Below are some records. Set each one down exactly as it reads.

Content revision data:

· · · · · · ·

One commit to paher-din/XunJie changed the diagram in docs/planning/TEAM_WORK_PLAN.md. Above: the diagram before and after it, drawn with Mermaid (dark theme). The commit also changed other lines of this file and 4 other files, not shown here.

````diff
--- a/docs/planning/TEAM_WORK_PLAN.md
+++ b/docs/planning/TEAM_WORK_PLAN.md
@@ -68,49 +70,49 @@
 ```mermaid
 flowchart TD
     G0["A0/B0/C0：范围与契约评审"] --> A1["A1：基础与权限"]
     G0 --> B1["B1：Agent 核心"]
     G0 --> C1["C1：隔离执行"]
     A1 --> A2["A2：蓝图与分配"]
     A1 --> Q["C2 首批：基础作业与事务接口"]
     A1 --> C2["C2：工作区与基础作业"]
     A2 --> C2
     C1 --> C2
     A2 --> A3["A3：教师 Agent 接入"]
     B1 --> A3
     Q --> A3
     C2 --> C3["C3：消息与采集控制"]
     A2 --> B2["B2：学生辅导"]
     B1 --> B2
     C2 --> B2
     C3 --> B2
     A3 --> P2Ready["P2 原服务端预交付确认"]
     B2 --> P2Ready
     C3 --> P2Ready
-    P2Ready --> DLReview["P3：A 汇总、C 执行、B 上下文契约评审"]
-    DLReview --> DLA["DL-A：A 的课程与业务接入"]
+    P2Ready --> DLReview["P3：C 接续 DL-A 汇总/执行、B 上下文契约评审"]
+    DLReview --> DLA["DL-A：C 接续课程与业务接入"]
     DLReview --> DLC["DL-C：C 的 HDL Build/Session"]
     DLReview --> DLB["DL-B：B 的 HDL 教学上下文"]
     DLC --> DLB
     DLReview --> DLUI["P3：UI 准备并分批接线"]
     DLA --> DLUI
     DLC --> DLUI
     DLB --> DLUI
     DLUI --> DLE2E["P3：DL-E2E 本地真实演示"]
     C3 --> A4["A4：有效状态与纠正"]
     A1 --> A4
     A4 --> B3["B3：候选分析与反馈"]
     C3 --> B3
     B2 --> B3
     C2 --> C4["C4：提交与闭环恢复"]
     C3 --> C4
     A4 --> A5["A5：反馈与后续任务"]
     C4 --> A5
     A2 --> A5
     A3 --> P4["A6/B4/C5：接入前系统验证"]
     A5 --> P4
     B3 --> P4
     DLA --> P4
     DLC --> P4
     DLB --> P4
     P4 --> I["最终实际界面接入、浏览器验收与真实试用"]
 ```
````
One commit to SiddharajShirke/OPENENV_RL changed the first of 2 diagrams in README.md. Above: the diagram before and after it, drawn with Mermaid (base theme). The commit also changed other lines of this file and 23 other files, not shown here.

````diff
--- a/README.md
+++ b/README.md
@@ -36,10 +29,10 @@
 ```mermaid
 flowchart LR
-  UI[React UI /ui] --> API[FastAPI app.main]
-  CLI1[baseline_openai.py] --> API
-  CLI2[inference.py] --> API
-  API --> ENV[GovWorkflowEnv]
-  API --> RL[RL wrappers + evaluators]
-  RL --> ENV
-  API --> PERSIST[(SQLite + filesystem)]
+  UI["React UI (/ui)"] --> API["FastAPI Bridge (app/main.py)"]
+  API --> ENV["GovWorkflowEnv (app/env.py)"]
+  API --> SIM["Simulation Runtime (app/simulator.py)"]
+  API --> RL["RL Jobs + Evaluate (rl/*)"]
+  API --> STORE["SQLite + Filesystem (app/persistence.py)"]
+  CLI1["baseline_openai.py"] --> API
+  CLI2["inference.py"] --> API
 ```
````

· · · · · · ·

ANSWER FOR THIS EXERCISE:
One commit to paher-din/XunJie changed the diagram in docs/planning/TEAM_WORK_PLAN.md. Above: the diagram before and after it, drawn with Mermaid (dark theme). The commit also changed other lines of this file and 4 other files, not shown here.

````diff
--- a/docs/planning/TEAM_WORK_PLAN.md
+++ b/docs/planning/TEAM_WORK_PLAN.md
@@ -68,49 +70,49 @@
 ```mermaid
 flowchart TD
     G0["A0/B0/C0：范围与契约评审"] --> A1["A1：基础与权限"]
     G0 --> B1["B1：Agent 核心"]
     G0 --> C1["C1：隔离执行"]
     A1 --> A2["A2：蓝图与分配"]
     A1 --> Q["C2 首批：基础作业与事务接口"]
     A1 --> C2["C2：工作区与基础作业"]
     A2 --> C2
     C1 --> C2
     A2 --> A3["A3：教师 Agent 接入"]
     B1 --> A3
     Q --> A3
     C2 --> C3["C3：消息与采集控制"]
     A2 --> B2["B2：学生辅导"]
     B1 --> B2
     C2 --> B2
     C3 --> B2
     A3 --> P2Ready["P2 原服务端预交付确认"]
     B2 --> P2Ready
     C3 --> P2Ready
-    P2Ready --> DLReview["P3：A 汇总、C 执行、B 上下文契约评审"]
-    DLReview --> DLA["DL-A：A 的课程与业务接入"]
+    P2Ready --> DLReview["P3：C 接续 DL-A 汇总/执行、B 上下文契约评审"]
+    DLReview --> DLA["DL-A：C 接续课程与业务接入"]
     DLReview --> DLC["DL-C：C 的 HDL Build/Session"]
     DLReview --> DLB["DL-B：B 的 HDL 教学上下文"]
     DLC --> DLB
     DLReview --> DLUI["P3：UI 准备并分批接线"]
     DLA --> DLUI
     DLC --> DLUI
     DLB --> DLUI
     DLUI --> DLE2E["P3：DL-E2E 本地真实演示"]
     C3 --> A4["A4：有效状态与纠正"]
     A1 --> A4
     A4 --> B3["B3：候选分析与反馈"]
     C3 --> B3
     B2 --> B3
     C2 --> C4["C4：提交与闭环恢复"]
     C3 --> C4
     A4 --> A5["A5：反馈与后续任务"]
     C4 --> A5
     A2 --> A5
     A3 --> P4["A6/B4/C5：接入前系统验证"]
     A5 --> P4
     B3 --> P4
     DLA --> P4
     DLC --> P4
     DLB --> P4
     P4 --> I["最终实际界面接入、浏览器验收与真实试用"]
 ```
````
One commit to SiddharajShirke/OPENENV_RL changed the first of 2 diagrams in README.md. Above: the diagram before and after it, drawn with Mermaid (base theme). The commit also changed other lines of this file and 23 other files, not shown here.

````diff
--- a/README.md
+++ b/README.md
@@ -36,10 +29,10 @@
 ```mermaid
 flowchart LR
-  UI[React UI /ui] --> API[FastAPI app.main]
-  CLI1[baseline_openai.py] --> API
-  CLI2[inference.py] --> API
-  API --> ENV[GovWorkflowEnv]
-  API --> RL[RL wrappers + evaluators]
-  RL --> ENV
-  API --> PERSIST[(SQLite + filesystem)]
+  UI["React UI (/ui)"] --> API["FastAPI Bridge (app/main.py)"]
+  API --> ENV["GovWorkflowEnv (app/env.py)"]
+  API --> SIM["Simulation Runtime (app/simulator.py)"]
+  API --> RL["RL Jobs + Evaluate (rl/*)"]
+  API --> STORE["SQLite + Filesystem (app/persistence.py)"]
+  CLI1["baseline_openai.py"] --> API
+  CLI2["inference.py"] --> API
 ```
````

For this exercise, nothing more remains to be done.